----- DATA FOR THIS TASK

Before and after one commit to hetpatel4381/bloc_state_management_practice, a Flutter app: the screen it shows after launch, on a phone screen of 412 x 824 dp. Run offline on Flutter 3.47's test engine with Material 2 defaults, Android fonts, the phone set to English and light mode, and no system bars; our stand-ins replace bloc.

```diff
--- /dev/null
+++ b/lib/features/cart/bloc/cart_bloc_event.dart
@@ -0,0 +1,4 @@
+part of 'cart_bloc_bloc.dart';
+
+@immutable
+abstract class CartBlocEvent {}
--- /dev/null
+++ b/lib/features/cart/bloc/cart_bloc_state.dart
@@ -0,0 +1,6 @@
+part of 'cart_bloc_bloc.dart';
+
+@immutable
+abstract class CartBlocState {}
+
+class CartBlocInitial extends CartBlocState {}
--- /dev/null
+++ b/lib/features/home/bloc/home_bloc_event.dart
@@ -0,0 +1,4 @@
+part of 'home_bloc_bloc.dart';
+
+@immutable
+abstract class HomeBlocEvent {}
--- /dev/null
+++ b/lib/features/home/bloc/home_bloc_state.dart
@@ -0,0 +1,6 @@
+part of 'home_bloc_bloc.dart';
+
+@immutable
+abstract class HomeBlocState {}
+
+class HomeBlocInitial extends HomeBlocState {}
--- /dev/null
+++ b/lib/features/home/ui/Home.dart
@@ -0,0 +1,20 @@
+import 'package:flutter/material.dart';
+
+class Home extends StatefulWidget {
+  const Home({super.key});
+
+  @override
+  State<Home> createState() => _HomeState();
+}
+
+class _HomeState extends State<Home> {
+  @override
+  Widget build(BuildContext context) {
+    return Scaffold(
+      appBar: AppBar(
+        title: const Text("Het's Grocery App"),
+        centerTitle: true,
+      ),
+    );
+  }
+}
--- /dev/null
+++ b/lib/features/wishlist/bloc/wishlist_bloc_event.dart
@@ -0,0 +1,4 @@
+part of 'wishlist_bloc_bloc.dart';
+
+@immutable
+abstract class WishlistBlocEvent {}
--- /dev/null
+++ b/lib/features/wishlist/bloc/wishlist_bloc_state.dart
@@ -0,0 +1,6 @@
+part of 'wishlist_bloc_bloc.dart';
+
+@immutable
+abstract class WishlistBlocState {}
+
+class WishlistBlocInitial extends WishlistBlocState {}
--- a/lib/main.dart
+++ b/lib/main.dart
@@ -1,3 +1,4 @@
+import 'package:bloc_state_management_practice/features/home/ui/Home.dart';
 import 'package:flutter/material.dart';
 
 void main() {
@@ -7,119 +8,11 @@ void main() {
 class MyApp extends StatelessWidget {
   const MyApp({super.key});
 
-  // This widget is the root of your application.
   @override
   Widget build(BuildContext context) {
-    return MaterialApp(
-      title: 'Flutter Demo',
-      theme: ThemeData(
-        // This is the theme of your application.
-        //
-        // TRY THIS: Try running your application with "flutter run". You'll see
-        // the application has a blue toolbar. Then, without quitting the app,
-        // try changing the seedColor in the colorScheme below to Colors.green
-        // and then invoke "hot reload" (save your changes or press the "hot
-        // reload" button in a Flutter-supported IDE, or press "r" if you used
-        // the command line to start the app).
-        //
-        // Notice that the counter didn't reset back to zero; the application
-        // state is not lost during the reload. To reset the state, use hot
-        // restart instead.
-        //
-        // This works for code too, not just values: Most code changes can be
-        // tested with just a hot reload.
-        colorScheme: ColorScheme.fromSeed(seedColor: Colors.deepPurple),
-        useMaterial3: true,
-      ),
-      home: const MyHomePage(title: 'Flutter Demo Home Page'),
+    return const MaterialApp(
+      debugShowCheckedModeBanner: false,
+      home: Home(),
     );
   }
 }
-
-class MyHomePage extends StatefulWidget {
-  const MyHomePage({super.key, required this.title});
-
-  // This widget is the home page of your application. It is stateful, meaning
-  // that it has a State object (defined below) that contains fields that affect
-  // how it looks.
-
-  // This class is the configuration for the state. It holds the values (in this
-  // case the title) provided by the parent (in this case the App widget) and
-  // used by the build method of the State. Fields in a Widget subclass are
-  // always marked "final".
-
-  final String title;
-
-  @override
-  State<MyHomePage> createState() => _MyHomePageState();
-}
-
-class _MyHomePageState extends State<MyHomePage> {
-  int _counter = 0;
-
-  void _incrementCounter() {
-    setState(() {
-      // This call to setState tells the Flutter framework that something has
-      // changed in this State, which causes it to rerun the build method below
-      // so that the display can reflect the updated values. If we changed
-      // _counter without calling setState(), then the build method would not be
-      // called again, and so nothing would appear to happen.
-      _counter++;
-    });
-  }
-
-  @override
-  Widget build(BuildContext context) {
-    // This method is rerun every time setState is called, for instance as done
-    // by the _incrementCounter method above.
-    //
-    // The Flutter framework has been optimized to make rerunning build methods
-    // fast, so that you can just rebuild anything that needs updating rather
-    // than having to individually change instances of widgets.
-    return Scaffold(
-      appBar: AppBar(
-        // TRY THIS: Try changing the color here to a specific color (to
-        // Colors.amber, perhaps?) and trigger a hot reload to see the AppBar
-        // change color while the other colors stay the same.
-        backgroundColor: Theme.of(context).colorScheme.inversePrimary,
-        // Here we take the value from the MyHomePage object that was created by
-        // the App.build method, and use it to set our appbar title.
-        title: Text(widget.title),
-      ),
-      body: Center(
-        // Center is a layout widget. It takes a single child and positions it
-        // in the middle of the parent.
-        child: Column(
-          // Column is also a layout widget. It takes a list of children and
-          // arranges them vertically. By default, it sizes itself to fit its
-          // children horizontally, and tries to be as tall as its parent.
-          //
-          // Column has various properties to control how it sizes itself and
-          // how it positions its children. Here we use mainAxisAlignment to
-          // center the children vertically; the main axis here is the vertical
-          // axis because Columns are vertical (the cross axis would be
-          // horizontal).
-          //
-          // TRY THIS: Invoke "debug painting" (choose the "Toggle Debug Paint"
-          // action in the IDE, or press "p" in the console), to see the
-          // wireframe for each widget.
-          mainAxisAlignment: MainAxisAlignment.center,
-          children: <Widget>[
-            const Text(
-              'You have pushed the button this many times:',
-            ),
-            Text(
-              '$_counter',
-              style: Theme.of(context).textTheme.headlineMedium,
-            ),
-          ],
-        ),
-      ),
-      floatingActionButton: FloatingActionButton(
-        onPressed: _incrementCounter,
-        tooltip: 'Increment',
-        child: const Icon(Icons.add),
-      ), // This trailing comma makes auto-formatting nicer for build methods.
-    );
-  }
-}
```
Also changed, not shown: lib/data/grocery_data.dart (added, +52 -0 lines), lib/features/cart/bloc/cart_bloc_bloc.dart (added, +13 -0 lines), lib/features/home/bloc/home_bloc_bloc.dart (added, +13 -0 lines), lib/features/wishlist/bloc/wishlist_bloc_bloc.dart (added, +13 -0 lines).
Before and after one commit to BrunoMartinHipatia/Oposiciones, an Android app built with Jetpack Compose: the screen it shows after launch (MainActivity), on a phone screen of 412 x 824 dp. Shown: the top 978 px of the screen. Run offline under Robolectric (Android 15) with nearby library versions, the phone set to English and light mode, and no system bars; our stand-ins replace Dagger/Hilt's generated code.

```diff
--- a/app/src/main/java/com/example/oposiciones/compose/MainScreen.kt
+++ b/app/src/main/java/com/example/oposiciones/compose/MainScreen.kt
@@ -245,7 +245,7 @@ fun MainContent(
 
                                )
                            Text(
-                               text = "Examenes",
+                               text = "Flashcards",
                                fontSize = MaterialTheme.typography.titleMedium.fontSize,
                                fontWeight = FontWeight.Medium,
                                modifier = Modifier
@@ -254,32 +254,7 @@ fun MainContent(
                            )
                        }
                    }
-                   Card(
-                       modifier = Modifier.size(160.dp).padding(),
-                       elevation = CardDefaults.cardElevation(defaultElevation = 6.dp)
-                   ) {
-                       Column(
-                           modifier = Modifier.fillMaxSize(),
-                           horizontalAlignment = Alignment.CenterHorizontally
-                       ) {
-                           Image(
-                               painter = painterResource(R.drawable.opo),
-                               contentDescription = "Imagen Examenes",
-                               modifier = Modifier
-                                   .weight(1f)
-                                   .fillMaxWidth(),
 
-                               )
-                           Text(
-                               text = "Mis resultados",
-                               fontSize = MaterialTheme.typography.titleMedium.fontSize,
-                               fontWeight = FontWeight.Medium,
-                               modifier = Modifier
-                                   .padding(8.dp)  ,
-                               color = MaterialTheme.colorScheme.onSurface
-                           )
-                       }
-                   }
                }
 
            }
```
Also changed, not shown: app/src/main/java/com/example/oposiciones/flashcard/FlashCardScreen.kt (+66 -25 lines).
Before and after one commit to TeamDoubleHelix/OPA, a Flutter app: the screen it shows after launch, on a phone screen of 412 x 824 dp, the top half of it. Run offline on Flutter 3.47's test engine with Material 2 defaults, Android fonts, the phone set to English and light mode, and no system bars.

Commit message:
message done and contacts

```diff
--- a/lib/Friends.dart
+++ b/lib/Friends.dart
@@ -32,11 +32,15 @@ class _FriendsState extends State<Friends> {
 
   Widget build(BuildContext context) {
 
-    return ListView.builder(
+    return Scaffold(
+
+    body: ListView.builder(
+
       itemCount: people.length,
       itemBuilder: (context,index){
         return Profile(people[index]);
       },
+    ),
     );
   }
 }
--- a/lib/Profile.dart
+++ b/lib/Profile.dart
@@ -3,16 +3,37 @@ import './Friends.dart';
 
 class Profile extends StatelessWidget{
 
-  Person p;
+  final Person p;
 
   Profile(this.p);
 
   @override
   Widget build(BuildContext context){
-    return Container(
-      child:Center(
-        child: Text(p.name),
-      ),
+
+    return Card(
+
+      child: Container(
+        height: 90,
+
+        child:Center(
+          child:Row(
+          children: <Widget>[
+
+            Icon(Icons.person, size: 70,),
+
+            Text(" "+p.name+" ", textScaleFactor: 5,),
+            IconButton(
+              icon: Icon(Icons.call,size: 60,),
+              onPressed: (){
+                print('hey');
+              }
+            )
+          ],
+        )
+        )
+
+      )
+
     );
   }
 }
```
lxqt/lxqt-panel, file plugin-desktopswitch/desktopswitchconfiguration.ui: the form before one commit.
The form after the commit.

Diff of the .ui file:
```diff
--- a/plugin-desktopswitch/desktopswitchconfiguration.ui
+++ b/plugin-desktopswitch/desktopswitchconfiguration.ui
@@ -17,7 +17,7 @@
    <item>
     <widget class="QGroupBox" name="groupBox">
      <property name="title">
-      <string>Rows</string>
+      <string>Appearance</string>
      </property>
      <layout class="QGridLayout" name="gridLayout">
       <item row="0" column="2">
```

----------

GOAL OF THE EXERCISE: Find every line in the records above that contains the word "plugin", and copy each one.

YOUR SOLUTION:
lxqt/lxqt-panel, file plugin-desktopswitch/desktopswitchconfiguration.ui: the form before one commit.
--- a/plugin-desktopswitch/desktopswitchconfiguration.ui
+++ b/plugin-desktopswitch/desktopswitchconfiguration.ui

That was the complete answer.